• Task brief
Please show every line from the entries that carries the word "probelauf".
*** Records for the exercise ***
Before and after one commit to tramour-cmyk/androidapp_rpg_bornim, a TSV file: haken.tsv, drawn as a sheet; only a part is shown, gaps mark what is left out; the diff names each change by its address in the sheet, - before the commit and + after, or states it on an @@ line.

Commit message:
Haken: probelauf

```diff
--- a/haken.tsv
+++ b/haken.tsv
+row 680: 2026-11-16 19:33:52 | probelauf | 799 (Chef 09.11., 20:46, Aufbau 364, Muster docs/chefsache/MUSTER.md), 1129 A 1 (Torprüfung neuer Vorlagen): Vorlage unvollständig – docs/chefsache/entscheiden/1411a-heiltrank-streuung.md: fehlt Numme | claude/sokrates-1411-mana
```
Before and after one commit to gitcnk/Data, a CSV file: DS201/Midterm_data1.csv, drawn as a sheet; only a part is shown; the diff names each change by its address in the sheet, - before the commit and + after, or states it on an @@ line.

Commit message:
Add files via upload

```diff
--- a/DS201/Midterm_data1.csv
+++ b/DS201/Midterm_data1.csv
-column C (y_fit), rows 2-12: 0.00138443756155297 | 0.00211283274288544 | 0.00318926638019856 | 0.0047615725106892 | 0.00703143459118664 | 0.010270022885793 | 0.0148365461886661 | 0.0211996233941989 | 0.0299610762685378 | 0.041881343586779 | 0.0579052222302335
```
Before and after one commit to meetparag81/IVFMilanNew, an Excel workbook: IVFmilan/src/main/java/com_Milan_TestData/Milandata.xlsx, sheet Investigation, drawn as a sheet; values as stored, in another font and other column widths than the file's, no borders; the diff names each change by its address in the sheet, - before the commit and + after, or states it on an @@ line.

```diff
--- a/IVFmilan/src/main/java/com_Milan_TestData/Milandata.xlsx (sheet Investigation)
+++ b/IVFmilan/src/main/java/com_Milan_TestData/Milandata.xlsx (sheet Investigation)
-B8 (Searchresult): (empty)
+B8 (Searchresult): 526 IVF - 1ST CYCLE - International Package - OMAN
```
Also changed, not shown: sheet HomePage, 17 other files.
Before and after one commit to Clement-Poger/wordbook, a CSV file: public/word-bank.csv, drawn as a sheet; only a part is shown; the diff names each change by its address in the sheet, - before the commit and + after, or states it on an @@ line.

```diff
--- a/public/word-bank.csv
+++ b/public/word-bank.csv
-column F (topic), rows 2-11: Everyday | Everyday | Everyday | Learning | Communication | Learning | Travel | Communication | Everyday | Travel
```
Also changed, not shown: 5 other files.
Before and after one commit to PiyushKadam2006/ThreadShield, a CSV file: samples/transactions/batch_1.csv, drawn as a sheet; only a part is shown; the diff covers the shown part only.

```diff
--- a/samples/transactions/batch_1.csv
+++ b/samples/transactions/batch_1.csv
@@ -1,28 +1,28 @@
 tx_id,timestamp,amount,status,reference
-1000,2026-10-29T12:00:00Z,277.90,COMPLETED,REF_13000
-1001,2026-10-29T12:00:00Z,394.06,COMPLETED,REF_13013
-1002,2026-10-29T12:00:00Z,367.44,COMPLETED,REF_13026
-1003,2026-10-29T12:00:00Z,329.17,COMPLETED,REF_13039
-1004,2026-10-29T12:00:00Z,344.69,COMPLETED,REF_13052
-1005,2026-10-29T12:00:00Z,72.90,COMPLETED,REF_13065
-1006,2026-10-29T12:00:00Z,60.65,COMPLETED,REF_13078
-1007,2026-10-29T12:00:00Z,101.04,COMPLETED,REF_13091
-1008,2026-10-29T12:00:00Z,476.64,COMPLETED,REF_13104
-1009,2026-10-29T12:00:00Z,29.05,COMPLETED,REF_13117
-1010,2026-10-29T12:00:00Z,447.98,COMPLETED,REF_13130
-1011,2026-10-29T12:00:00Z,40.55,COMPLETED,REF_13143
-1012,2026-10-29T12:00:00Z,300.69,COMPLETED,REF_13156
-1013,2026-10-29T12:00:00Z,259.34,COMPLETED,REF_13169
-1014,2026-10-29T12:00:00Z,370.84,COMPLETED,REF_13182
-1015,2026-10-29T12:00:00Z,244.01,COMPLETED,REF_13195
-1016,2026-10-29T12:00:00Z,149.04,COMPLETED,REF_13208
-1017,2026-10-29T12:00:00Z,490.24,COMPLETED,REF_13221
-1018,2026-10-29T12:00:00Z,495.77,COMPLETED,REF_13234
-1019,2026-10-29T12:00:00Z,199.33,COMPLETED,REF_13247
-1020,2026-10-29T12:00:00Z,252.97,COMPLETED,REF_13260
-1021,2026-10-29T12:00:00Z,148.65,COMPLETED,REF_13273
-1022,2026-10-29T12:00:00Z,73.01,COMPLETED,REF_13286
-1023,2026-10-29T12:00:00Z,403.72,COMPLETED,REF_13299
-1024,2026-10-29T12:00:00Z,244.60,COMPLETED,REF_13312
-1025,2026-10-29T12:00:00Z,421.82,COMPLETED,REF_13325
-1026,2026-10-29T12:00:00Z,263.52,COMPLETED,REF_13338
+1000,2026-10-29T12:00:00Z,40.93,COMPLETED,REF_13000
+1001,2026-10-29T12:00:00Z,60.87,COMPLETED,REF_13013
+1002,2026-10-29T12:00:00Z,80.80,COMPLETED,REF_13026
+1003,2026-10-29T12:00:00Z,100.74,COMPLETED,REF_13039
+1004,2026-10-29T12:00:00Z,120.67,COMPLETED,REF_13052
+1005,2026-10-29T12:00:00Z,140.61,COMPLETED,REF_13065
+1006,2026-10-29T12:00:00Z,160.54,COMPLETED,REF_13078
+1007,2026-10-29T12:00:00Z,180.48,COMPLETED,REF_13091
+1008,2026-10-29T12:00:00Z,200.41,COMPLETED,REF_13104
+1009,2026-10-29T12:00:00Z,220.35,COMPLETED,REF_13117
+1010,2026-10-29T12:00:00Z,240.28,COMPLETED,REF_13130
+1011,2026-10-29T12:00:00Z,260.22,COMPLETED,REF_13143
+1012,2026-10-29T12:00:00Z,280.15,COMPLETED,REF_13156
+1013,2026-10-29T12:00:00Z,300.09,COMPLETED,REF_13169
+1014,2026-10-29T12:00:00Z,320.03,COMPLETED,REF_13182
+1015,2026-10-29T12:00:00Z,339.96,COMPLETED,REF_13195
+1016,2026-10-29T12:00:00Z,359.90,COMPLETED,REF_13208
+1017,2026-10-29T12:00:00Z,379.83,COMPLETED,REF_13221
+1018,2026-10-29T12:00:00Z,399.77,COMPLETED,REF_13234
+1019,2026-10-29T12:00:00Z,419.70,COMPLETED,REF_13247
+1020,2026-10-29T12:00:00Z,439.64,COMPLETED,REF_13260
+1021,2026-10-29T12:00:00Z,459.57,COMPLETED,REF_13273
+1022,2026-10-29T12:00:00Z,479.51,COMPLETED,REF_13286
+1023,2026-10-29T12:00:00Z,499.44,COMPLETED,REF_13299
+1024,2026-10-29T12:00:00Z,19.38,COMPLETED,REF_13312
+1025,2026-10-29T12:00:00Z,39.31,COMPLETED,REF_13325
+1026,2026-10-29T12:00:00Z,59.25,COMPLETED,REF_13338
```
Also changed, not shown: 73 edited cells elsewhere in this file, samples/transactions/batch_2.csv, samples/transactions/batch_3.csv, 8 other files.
*** End of Records for the exercise ***
• Result of the task
Haken: probelauf
+row 680: 2026-11-16 19:33:52 | probelauf | 799 (Chef 09.11., 20:46, Aufbau 364, Muster docs/chefsache/MUSTER.md), 1129 A 1 (Torprüfung neuer Vorlagen): Vorlage unvollständig – docs/chefsache/entscheiden/1411a-heiltrank-streuung.md: fehlt Numme | claude/sokrates-1411-mana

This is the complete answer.